DESCRIPTION OF THE TASK
Look at each line of the records and count those with "INSTRUCTIONS" in them. Please answer with the count alone.

LISTED RECORDS
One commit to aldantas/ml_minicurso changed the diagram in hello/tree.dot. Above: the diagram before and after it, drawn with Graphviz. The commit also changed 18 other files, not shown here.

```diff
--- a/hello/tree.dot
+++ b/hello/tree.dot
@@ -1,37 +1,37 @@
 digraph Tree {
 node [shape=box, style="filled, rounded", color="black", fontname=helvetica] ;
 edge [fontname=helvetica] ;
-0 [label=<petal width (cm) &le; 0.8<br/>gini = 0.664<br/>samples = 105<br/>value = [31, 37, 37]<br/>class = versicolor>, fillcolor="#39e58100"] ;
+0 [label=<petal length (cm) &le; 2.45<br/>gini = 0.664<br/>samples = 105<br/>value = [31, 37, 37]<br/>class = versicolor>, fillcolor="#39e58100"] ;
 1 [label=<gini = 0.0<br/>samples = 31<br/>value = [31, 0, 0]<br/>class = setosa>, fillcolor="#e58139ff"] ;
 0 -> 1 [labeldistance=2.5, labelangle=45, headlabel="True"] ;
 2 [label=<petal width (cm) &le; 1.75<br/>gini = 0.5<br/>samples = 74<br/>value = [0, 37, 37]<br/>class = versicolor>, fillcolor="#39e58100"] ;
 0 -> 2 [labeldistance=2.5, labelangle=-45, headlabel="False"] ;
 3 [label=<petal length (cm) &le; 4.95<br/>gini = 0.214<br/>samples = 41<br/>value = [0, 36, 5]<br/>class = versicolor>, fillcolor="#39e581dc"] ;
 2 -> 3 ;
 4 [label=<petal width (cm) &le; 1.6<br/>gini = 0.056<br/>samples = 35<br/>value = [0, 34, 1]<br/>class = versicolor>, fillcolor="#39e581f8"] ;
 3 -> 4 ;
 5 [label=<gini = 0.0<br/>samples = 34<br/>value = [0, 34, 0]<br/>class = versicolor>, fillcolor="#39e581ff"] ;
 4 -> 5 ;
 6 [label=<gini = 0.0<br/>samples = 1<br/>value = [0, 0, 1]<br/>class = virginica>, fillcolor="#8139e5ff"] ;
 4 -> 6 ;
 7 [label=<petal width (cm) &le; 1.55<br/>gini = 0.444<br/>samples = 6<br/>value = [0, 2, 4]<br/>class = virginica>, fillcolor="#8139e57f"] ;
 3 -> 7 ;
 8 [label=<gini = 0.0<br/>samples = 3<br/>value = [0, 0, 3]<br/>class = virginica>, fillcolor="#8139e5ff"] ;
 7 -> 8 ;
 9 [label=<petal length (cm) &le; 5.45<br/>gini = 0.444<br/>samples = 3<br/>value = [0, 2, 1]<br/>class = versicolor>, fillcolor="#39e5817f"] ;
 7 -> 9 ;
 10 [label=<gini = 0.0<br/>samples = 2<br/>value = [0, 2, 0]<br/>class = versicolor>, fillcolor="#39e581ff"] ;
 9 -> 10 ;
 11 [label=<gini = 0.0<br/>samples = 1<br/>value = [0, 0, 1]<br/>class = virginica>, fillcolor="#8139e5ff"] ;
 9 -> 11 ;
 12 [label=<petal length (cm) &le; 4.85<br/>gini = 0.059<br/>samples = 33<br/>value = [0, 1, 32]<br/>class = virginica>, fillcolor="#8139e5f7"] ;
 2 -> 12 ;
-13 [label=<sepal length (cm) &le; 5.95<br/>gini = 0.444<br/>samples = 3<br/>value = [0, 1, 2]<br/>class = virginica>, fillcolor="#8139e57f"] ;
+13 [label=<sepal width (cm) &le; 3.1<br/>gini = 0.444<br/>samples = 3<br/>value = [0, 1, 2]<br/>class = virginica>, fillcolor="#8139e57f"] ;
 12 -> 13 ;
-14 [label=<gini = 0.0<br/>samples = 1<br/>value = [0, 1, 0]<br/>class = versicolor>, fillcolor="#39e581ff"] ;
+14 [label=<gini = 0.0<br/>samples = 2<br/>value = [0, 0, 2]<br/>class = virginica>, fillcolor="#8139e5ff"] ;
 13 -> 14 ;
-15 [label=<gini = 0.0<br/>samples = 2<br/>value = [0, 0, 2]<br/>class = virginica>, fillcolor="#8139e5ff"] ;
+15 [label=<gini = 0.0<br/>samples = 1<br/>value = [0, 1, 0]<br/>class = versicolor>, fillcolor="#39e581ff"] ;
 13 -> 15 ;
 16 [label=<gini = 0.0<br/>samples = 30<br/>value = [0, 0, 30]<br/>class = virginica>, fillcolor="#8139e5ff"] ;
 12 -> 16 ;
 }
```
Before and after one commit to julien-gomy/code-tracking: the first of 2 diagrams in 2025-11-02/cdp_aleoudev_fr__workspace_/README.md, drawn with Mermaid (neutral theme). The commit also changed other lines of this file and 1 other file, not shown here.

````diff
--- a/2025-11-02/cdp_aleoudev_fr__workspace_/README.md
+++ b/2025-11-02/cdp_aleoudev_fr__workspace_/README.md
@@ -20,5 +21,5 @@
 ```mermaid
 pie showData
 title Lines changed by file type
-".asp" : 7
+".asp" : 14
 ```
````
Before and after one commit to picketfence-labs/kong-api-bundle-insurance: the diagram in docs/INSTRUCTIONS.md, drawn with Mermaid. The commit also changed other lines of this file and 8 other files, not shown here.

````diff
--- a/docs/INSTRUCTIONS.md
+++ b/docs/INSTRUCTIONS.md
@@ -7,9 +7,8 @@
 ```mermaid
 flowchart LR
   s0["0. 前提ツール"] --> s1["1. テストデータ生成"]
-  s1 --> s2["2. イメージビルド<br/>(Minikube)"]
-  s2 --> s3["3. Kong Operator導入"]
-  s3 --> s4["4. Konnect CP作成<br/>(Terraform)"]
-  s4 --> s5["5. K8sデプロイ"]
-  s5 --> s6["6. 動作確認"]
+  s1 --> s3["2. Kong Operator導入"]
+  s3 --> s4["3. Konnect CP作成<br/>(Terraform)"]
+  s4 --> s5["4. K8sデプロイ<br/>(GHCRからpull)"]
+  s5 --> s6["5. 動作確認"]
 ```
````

ANSWER BOX
3